Wilson offers a thoughtful, compact and lucidly written introduction to research on information behaviour. Similar to Nigel Ford's (2015) Introduction to information behaviour, Wilson's book complements the magnum opus of Looking for information. A survey of information seeking, needs and behaviour written by Donald Case and Lisa Given (2016). Wilson's work represents a novel approach to e-book publishing in that the text can be substantiated on the basis of readers' comments, criticisms and suggestions. The book is available as a PDF or EPUB version. Wilson's book is highly recommendable for students as a textbook.

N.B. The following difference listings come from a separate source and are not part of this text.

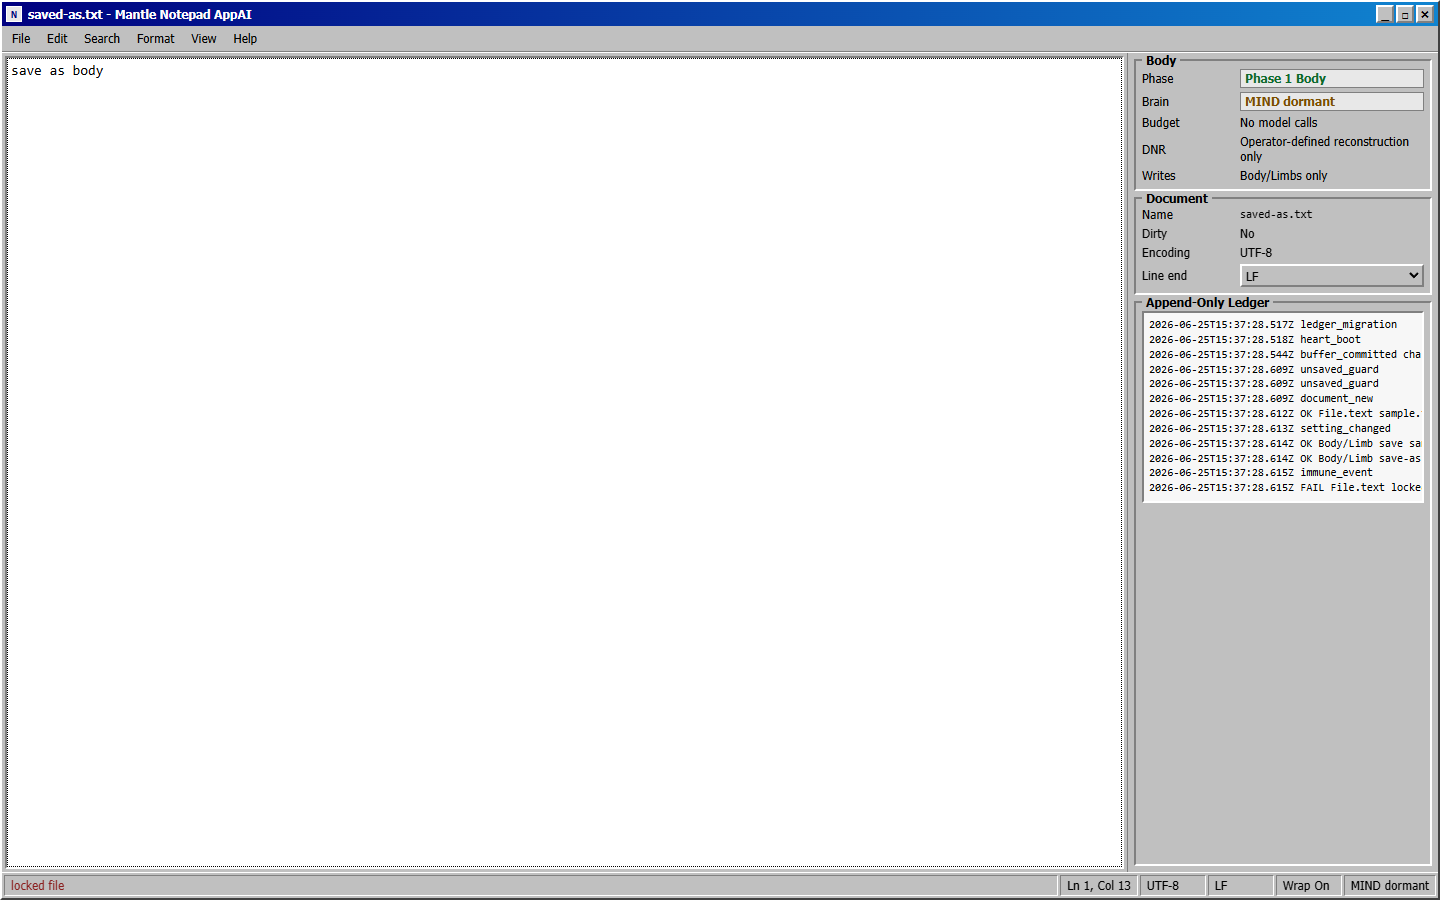
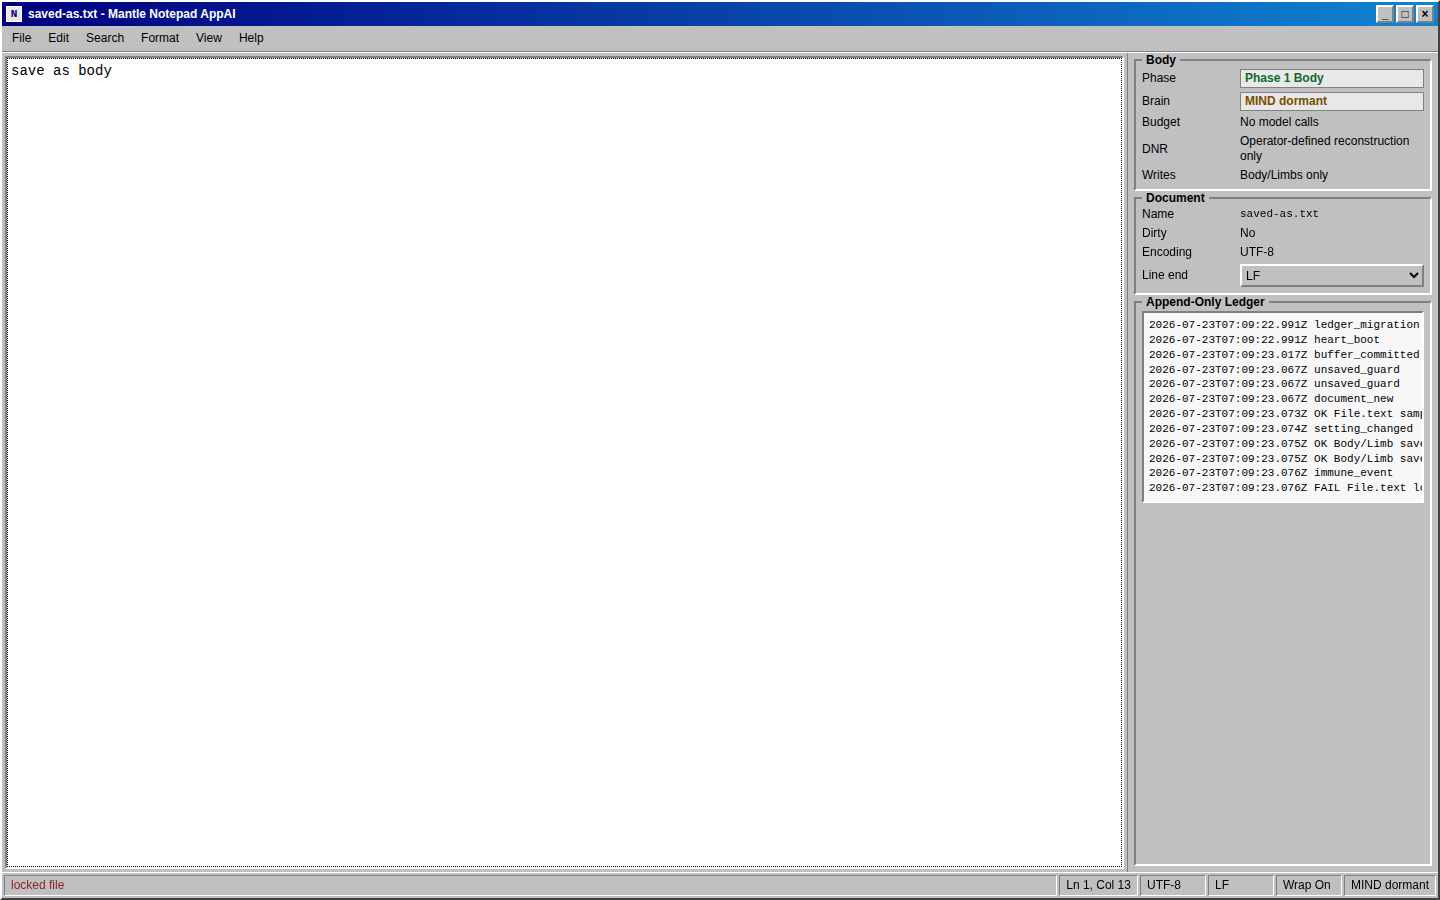
Release 1.4.0: the streamlining release
CHANGELOG entry for the rework: one artifact (the germ-carrying spore), one
birth door (mantle hatch), one reading order (README -> PRIMER -> teach),
derived counts, unified rebirth heirlooms, and the removal of the vendored
duplicate tree and the self-audit meta-layer. SECURITY.md's release reference
and the Hermes addon's version assertions now derive from the shipped runtime
instead of hardcoding a number.

Claude-Session: https://claude.ai/code/session_017nZVpKX3sxMREac5PaZ87n

diff --git a/examples/Mantle_Spreadsheet_Agent.html b/examples/Mantle_Spreadsheet_Agent.html
@@ -499,10 +499,9 @@
       framework: "Mantle OS · Gen-4",
       auditBundle: [
         "documents/PRIMER.md",
-                "documents/PRIMER.md",
         "documents/FIELD_GUIDE.md",
         "documents/Mantle_Organ_Atlas.md",
-                                "documents/ARCHITECTURE.md",
+        "documents/ARCHITECTURE.md",
         "documents/grimoire/The Grimoire.md",
         "documents/Mantle_Extensions.md",
         "examples/vcw/GUIDE.md",

diff --git a/examples/hermes-mantle-addon/tests/test_tools.py b/examples/hermes-mantle-addon/tests/test_tools.py
@@ -51,6 +51,14 @@ class RecordingContext:
         )
 
 
+def shipped_mantle_version() -> str:
+    """The version literal of the runtime the addon actually loads (never hardcoded)."""
+    import re
+    tools = load_module("hermes_mantle_tools_version_probe", TOOLS_PATH)
+    source = (tools._MANTLE_PACKAGE / "__init__.py").read_text(encoding="utf-8")
+    return re.search(r'__version__ = "([^"]+)"', source).group(1)
+
+
 class MantleStatusTests(unittest.TestCase):
     def test_status_reports_vendored_mantle_capabilities(self):
         tools = load_module("hermes_mantle_tools", TOOLS_PATH)
@@ -58,7 +66,7 @@ class MantleStatusTests(unittest.TestCase):
         result = json.loads(tools.mantle_status({}))
 
         self.assertTrue(result["success"])
-        self.assertEqual("1.3.0", result["mantle_version"])
+        self.assertEqual(shipped_mantle_version(), result["mantle_version"])
         self.assertEqual("true", result["mantle_scope"])
         self.assertEqual("vendored", result["source"])
         self.assertTrue({"audit", "prove", "check", "assimilate"}.issubset(result["commands"]))
@@ -85,7 +93,7 @@ class MantleStatusTests(unittest.TestCase):
                     sys.modules[name] = original
 
         self.assertTrue(result["success"])
-        self.assertEqual("1.3.0", result["mantle_version"])
+        self.assertEqual(shipped_mantle_version(), result["mantle_version"])
         self.assertNotIn("fake-command", result["commands"])
         self.assertIn("audit", result["commands"])
 

diff --git a/examples/hermes-mantle-addon/tests/verify_real_plugin.py b/examples/hermes-mantle-addon/tests/verify_real_plugin.py
@@ -69,7 +69,7 @@ def _worker(mode: str) -> dict[str, object]:
             session_id="session-integration",
         )
     )
-    assert status["mantle_version"] == "1.3.0"
+    assert status["mantle_version"], "runtime version must be reported"
     discovery_entry = registry.get_entry("mantle_record_discovery")
     assert discovery_entry is not None
     discovery_text = "bounded integration discovery"

diff --git a/src/mantle/__init__.py b/src/mantle/__init__.py
@@ -13,7 +13,7 @@ the runnable audits and their tamper proofs.
     python -m mantle teach                       # the Field Guide, running
     python -m mantle hatch examples/spores/greeter.png --out=nest/
 """
-__version__ = "1.3.0"
+__version__ = "1.4.0"
 
 # The public API is exposed lazily (PEP 562): importing `mantle` is near-free; each name pulls
 # in its submodule only on first access. `from mantle import Organism` and `mantle.Organism`

diff --git a/CHANGELOG.md b/CHANGELOG.md
@@ -2,10 +2,50 @@
 
 All notable release-level changes are documented here.
 
-## [Unreleased]
+## [1.4.0] — 2026-07-23
+
+### Changed — the streamlining release: one artifact, one door, one reading order
+
+- **The spore is THE artifact.** A spore PNG may now carry a **germ** — the complete
+  AppAI build document (the former egg schema) — plus a build note any coding agent can
+  read to grow the app with or without Mantle installed. `mantle spore pack` packs a
+  germ into a spore; `examples/spores/` ships generated germ spores.
+- **One birth door.** `mantle hatch <spore.png|germ.json>` is the single birth command;
+  `hatch-spore` is absorbed. `egg.py` folded into the hatchery
+  (`validate_germ`/`load_germ`; both `mantle-germ-v1` and legacy `mantle-egg-v1`
+  formats are accepted). `hatch_from_spore` moved beside the incubator it always called.
+- **Assimilation emits a spore.** `mantle assimilate <host> --spore=out.png` condenses
+  the read-only dissection into the host's germ spore. A graft is a spore aimed at a
+  host: `load_graft` accepts graft-germ spores.
+- **Rebirth simplified.** One heirloom law (carried or immune-logged, never silent), one
+  carry rule for both heirloom bands; `vault.py` folded into the Reproduction organ
+  module that always owned the tissue. On-disk formats unchanged; ancestors stay
+  readable.
+- **Docs consolidated.** One reading order (README → `documents/PRIMER.md` →
+  `mantle teach`); PRIMER absorbs the Doctrine, Organism Lens, and Positioning;
+  ARCHITECTURE.md absorbs the architecture note and the Part 1/2 build+audit
+  narratives; REPRODUCTION.md is the canonical reproduction + rebirth doctrine; the
+  VCW guide absorbs the anatomical atlas and compliance tiers. The Grimoire gained a
+  scope banner (§7/§9 are the Mantle-binding sections).
+- **Counts are derived, never hardcoded.** The doctor's docs-vs-code gate now fails if
+  any document hardcodes an invariant count; `mantle prove` prints the live count.
+- **CLI dispatch is table-driven**; underscore aliases are derived.
+
+### Removed
+
+- The vendored duplicate of the entire repository inside the Hermes addon
+  (`examples/hermes-mantle-addon/vendor/`, 9.9 MB). The addon loads the runtime from
+  `MANTLE_ADDON_RUNTIME_ROOT`, its install-time `runtime/` copy, or the repo checkout.
+- The self-referential optimization-audit layer: `optimize_audit.py`,
+  `documents/refinement/`, and 21 unregistered meta-invariant functions.
+- Scratch notes (`New_Commandments.txt`), the NotepadNext lifecycle zip (superseded by
+  `assimilate --spore`), and fourteen merged documentation files.
 
 ### Added
 
+- Invariant **SPORE-3** (germ round trip): germ → spore → hatch → certified body whose
+  vault returns the same germ, with the key minted, never derived.
+- `assimilator.emit_spore`, `spore.pack_germ`, and the unified `hatchery.hatch`.
 - Plug-and-play Hermes addon installer and `/mind <prompt>` command for one explicit, unscheduled
   AppAI cognition pulse through Hermes's active host LLM.
 - VCW persistence for content-withheld interactive MIND markers, hash-only request/response traces,
@@ -13,6 +53,10 @@ All notable release-level changes are documented here.
 
 ### Security
 
+- All standing laws re-proven unchanged: keys minted at birth (never derived from a
+  spore), foreign conversation ingested as INFERRED through Senses, the Stage-1 gate
+  mandatory on every birth path, do-no-harm census on every graft, and the heirloom
+  carry across rebirth.
 - Interactive MIND contact remains transient and user-directed; it does not attach the Brain, start
   autonomous cognition, or bypass independent production-fusion authority.
 - Echoed prompts are returned to the requesting surface but never written to any VCW band or

diff --git a/SECURITY.md b/SECURITY.md
@@ -29,7 +29,7 @@ Include:
   authority.
 - Production MIND fusion requires fresh resident-bound evidence plus distinct authenticated
   operator and guardian approvals.
-- Reproduction is disabled by default and is not authorized by the 1.3.0 release.
+- Reproduction is disabled by default and is not authorized by the 1.4.0 release.
 - Authority credentials and provider credentials are deployment secrets and must never be
   committed.
 - The Hermes addon is fail-open toward host operation but fail-closed toward fusion authority.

For scholars of all ages, it offers an inspiring source for the examination of the perennial issues of information behaviour research.


Professor Reijo Savolainen
Tampere University, Finland
April, 2021

How to cite this review

Savolainen, R. (2021). Review of: Wilson, T.D. Exploring information behaviour: an introduction Sheffield, UK: T.D. Wilson, 2021 Information Research, 26(2), review no. R714. http://www.informationr.net/ir/reviews/revs714.html

Information Research is published four times a year by the University of Borås, Allégatan 1, 501 90 Borås, Sweden.